Before anyone gives me any grief about it, I know the problems with the archeology surrounding this piece.
In truth, it isn’t the archeology as much as what’s happened to the archeology: antiquities are sometimes used for purposes of imperial aggrandizement, and the facts often suffer in the presentation.
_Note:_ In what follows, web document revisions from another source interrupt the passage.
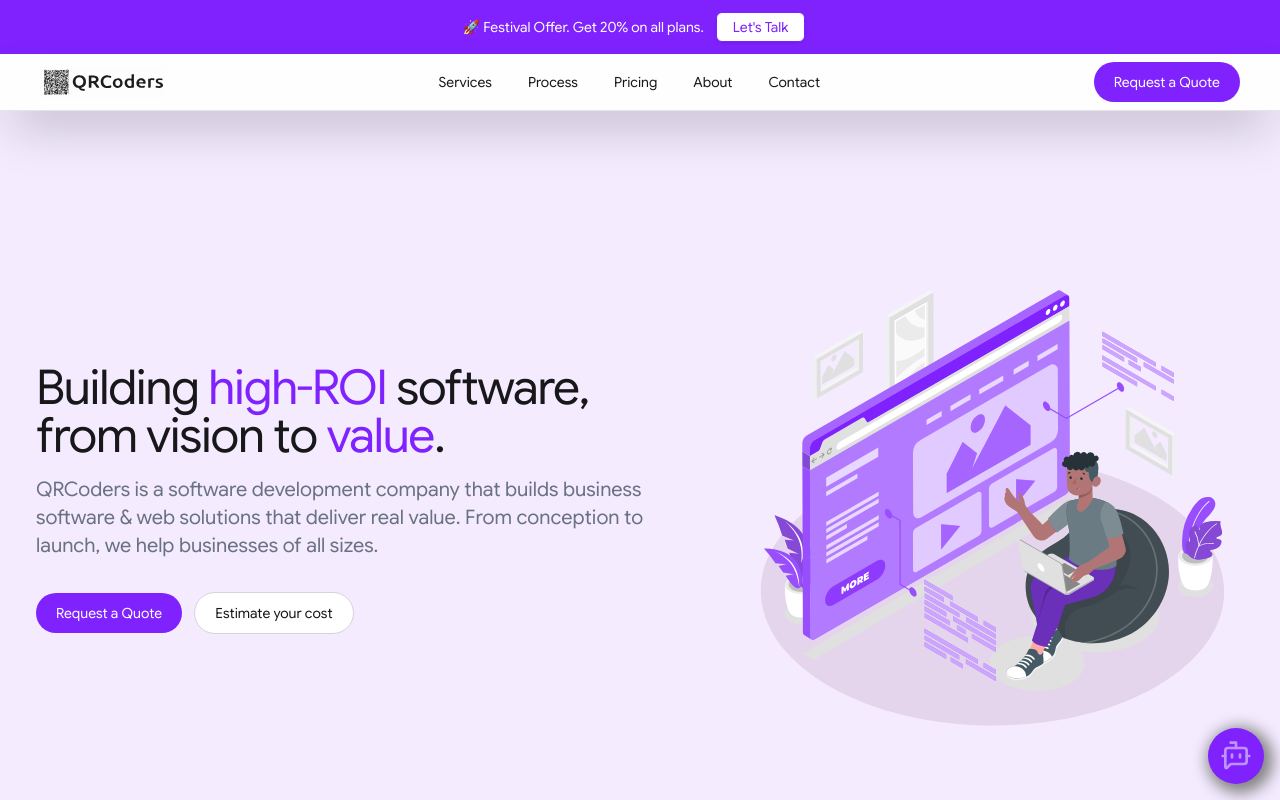
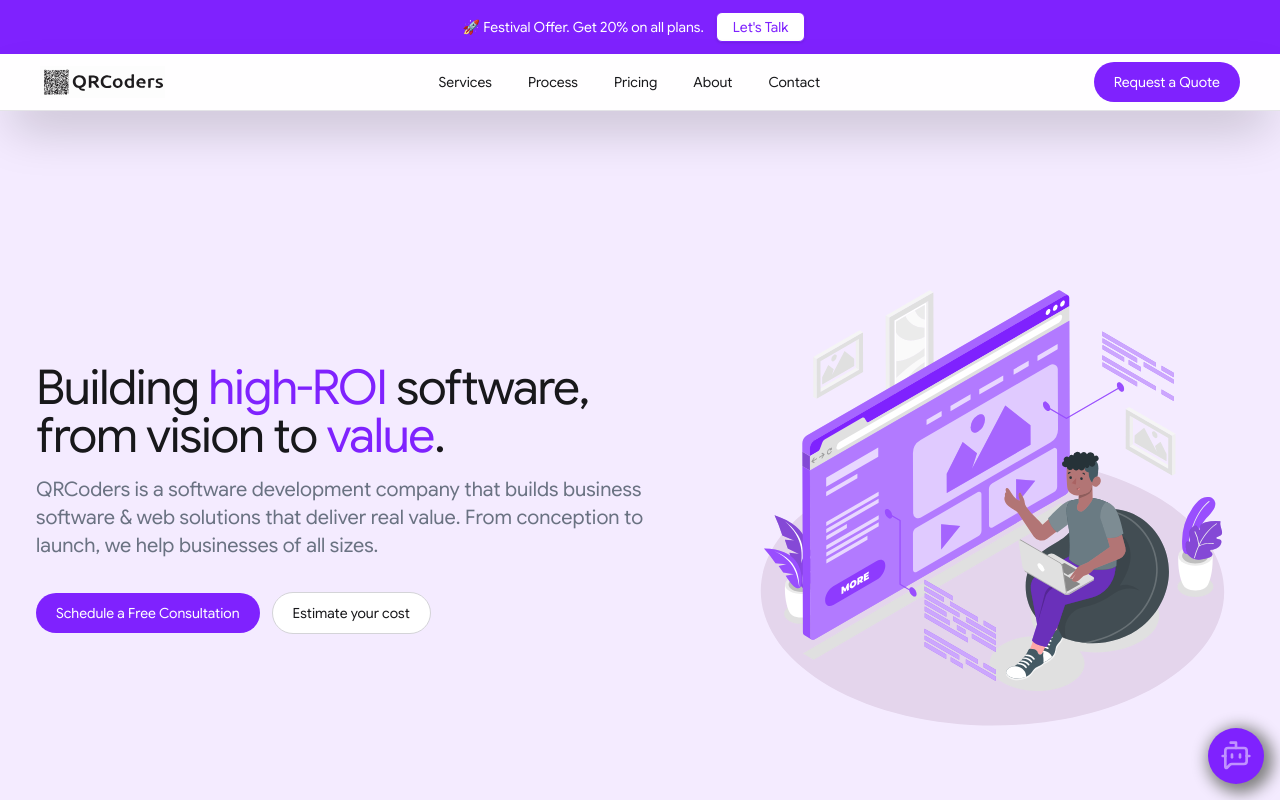
Before and after one commit to ramz-n/qr-coders, a React (Vite) app: page / in a window 1280 px wide. Shown: the top 800 px of the page. Built offline with nearby package versions, Linux system fonts and the light colour scheme.

Commit message:
change primary button in hero section

```diff
--- a/src/components/Hero.tsx
+++ b/src/components/Hero.tsx
@@ -30,10 +30,11 @@ const Hero = () => {
 
                     <div className="mt-8 flex flex-wrap items-center gap-3">
                         <Link
-                            to="/quote"
+                            target="_blank"
+                            to="https://wa.me/9779744700704?text=Hello%20QR%20Coders%2C%20I%27m%20interested%20in%20your%20services"
                             className="rounded-full btn-primary px-5 py-2.5 text-sm font-bold transition hover:brightness-95 md:inline-block"
                         >
-                            Request a Quote
+                            Schedule a Free Consultation
                         </Link>
                         <Link
                             to="/price-calculator"
```
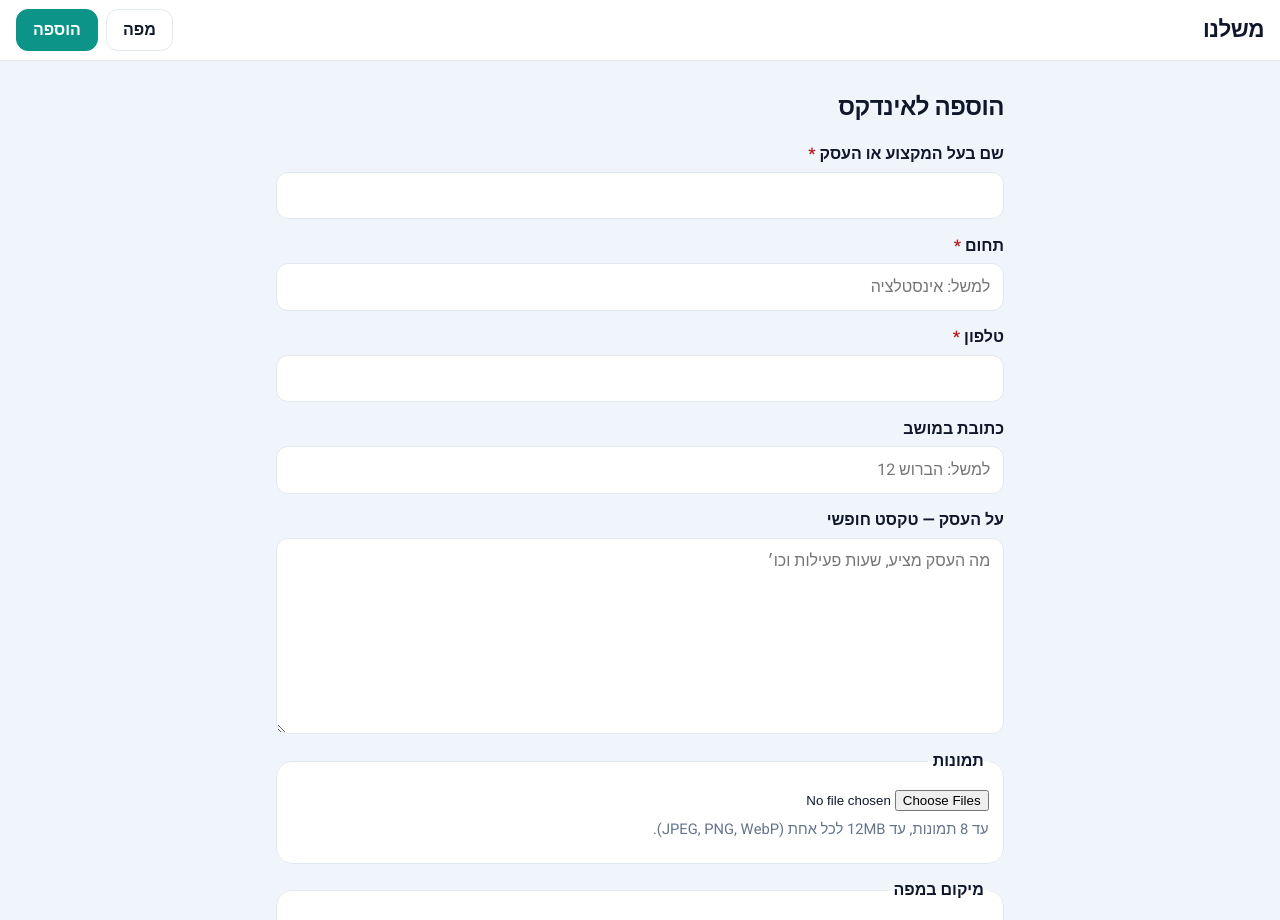
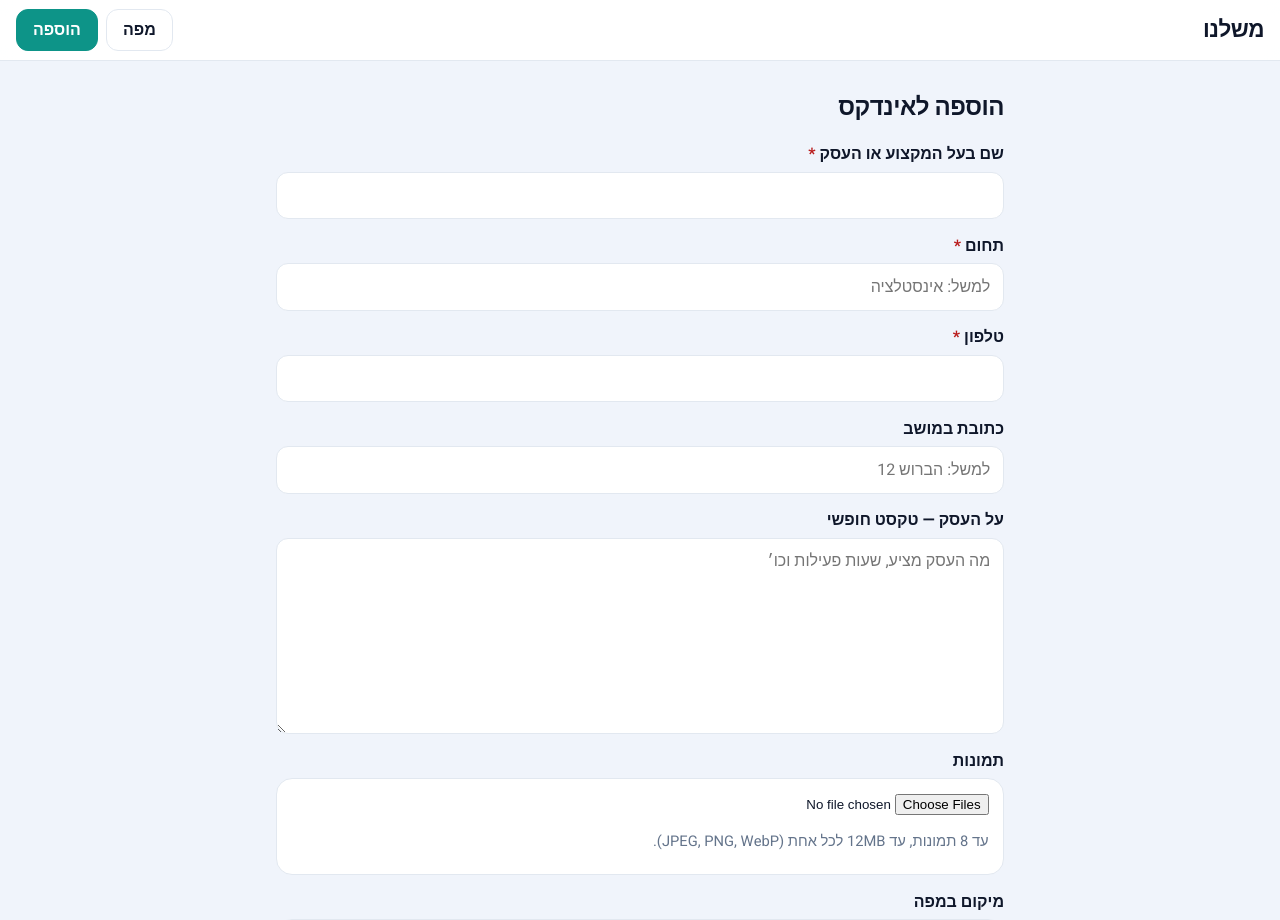
Before and after one commit to kbaronsela/race-driver-recommendations, a Flask app: page /add in a window 1280 px wide. Shown: the top 920 px of the page. Run offline with Flask 3, Linux system fonts and the light colour scheme; data that the repository does not hold is empty.

Commit message:
Form: panel titles sit on the page background like the other labels
The images and map sections were native fieldsets, whose legend renders
straddling the box border. They are now panels: bold title on the gray
background, white card below - the same shape as every other field.

Co-Authored-By: Claude Code <noreply@anthropic.com>

```diff
--- a/mishelanu/static/css/site.css
+++ b/mishelanu/static/css/site.css
@@ -251,14 +251,16 @@ img { max-width: 100%; }
 }
 .form textarea { resize: vertical; }
 .form input[type="file"] { width: 100%; font-weight: 400; }
-.form fieldset {
-  margin: 0;
+.form .panel { display: grid; gap: 0.3rem; }
+.form .panel-label { font-weight: 600; }
+.form .panel-body {
+  display: grid;
+  gap: 0.6rem;
   padding: 0.9rem;
   border: 1px solid var(--border);
   border-radius: var(--radius);
   background: var(--surface);
 }
-.form legend { padding: 0 0.3rem; font-weight: 700; }
 .req { color: var(--danger); }
 /* החרטום שהדפדפן מצייר ליד שדה עם רשימת הצעות — לא עושה כלום ברוב הדפדפנים, ולכן מוסתר */
 .form input[list]::-webkit-calendar-picker-indicator { display: none; }
--- a/mishelanu/sw.js
+++ b/mishelanu/sw.js
@@ -1,6 +1,6 @@
 /* Service Worker של mishelanu: קבצי הבסיס שמורים לעבודה ללא רשת, ותמונות שכבר נצפו נשארות בזיכרון.
    כשמשנים קבצים בתיקיית static — לעדכן את VERSION כדי שהשינוי יגיע לטלפונים. */
-var VERSION = 'mishelanu-v6';
+var VERSION = 'mishelanu-v7';
 var PRECACHE = [
   './',
   './manifest.json',
--- a/mishelanu/templates/form.html
+++ b/mishelanu/templates/form.html
@@ -47,8 +47,9 @@
     <textarea name="description" rows="7" maxlength="4000" placeholder="מה העסק מציע, שעות פעילות וכו׳">{{ values.description }}</textarea>
   </label>
 
-  <fieldset>
-    <legend>תמונות</legend>
+  <div class="panel">
+    <span class="panel-label">תמונות</span>
+    <div class="panel-body">
       {% if images %}
       <div class="existing">
         {% for im in images %}
@@ -62,10 +63,12 @@
       <input type="file" name="images" accept="image/*" multiple>
       <p class="hint">עד 8 תמונות, עד 12MB לכל אחת (JPEG, PNG, WebP).</p>
       {% if errors.images %}<p class="error">{{ errors.images }}</p>{% endif %}
-  </fieldset>
+    </div>
+  </div>
 
-  <fieldset>
-    <legend>מיקום במפה</legend>
+  <div class="panel">
+    <span class="panel-label">מיקום במפה</span>
+    <div class="panel-body">
       <p class="hint">כדי שהעסק יופיע במפת המושב — אפשר לסמן אותו בלחיצה על המפה. אם נכתבה כתובת, המפה עוברת אליה אוטומטית, ואפשר לתקן בלחיצה.</p>
       <div id="picker" class="picker-map"
            data-home-lat="{{ home_lat }}" data-home-lng="{{ home_lng }}"
@@ -76,7 +79,8 @@
       <button type="button" class="btn" id="clearLocation">ניקוי הסימון</button>
       <p class="hint" id="locationStatus" role="status" aria-live="polite"></p>
       {% if errors.location %}<p class="error">{{ errors.location }}</p>{% endif %}
-  </fieldset>
+    </div>
+  </div>
 
   <div class="form-actions">
     <button class="btn btn-primary" type="submit">שמירה</button>
```
Lines whose indentation alone changed are shown as unchanged.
But the indignity imposed on this little pot is fun to see, and I’m prepared to ignore the attempts of the Iranian Cultural Heritage, Tourism and Handicrafts Organization to reframe content and timeline for their own purposes, and just enjoy what they recently published.
Here is the painting on the bowl stretched out.
Click the picture to see all 5 leaping goat images.
The artifact on which these goats (this goat, as you will see) are painted came from a grave site in Sistan and Baluchestan Province in modern Iran, excavated by Italian and Iranian teams beginning in the 1970’s, with work on artifacts continuing today.
Go here for an overview of the site and some of the work: Burnt City, Key to lost civilization but bear in mind this is not a scholarly website and offers some imaginative interpretations of the material.
Getting back to the leaping goat(s). Someone looking at this sweet little bowl noticed the sequence of goat paintings, and has used the magic of digital editing to combine them into a Zoetrope-like presentation that has real charm. See it here:
http://www.cais-soas.com/News/2008/March2008/04-03.htm where the goat leaps up to bite the fronds of the tree.
Academics, lighten up. This goat animation is cute as the dickens, and I do not think very many people will be deceived into believing the Shahr-e-Sookhteharians had laptops on which to view the result. Just give up being offended by the “inauthenticity” of it and smile for a minute. It’s remarkable enough that some early artist conceived the technique of animation “cells” much like those created by the Disney animators — even if they were to be viewed statically– and that some analyst in a museum room full of old pots recognized the effect.
Besides, that wild goat jumping reminds me of my “domesticated” Jacob Sheep, who will also jump to get what they want.